Game theory is the study of strategic decision making. More formally, it is "the study of mathematical models of conflict and cooperation between intelligent rational decision-makers.

It seems to me that for this game theory to work, all actors in the economy must act rationally.

That is with every decision they must choose the option with most cost/benefit ratio.

We know that is absurd, not everyone acts rationally in the economy; people want to buy more than they have, or less, or they want a useless luxury, or just something for fun; and how can anyone make every purchase and decision by weighing in on cost/benefit? Alot of emotion runs through our minds when we buy something.
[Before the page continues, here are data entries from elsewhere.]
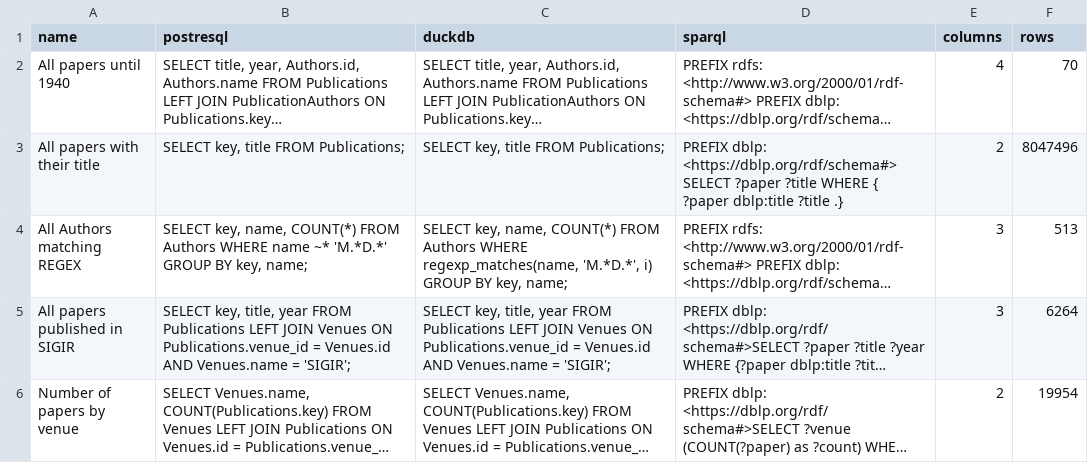
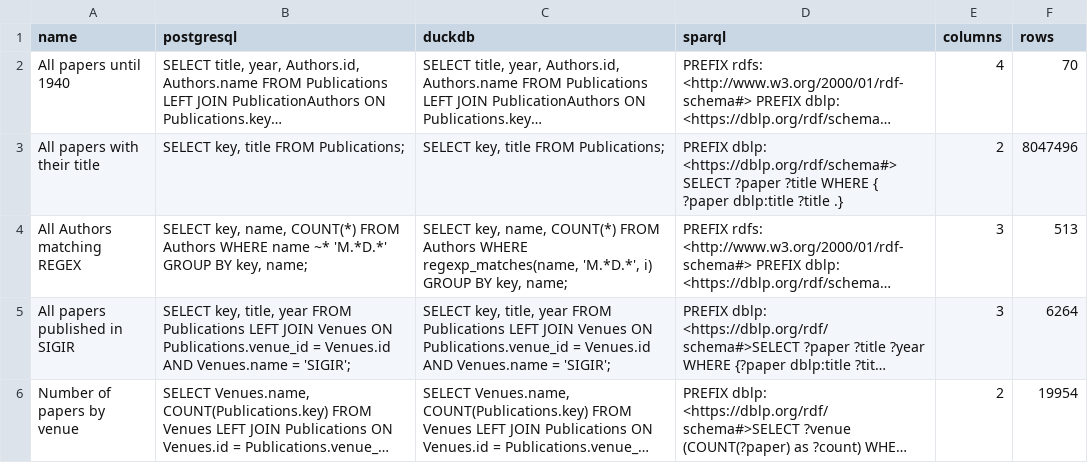
Before and after one commit to Penguinner/bachelor_thesis, a TSV file: src/data/dblp.tsv, drawn as a sheet; long unchanged cells end in …; the diff names each change by its address in the sheet, - before the commit and + after, or states it on an @@ line.

Commit message:
Fixed Typo

```diff
--- a/src/data/dblp.tsv
+++ b/src/data/dblp.tsv
-B1: postresql
+B1: postgresql
```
Here's Mises in Human Action on the matter of rationality:
 
Human action is necessarily always rational. The term 'rational action' is therefore pleonastic and must be rejected as such. When applied to the ultimate ends of action, the terms rational and irrational are inappropriate and meaningless. The ultimate end of action is always the satisfaction of some desires of the acting man.
 
I'd say to check the definition of rational that you are using.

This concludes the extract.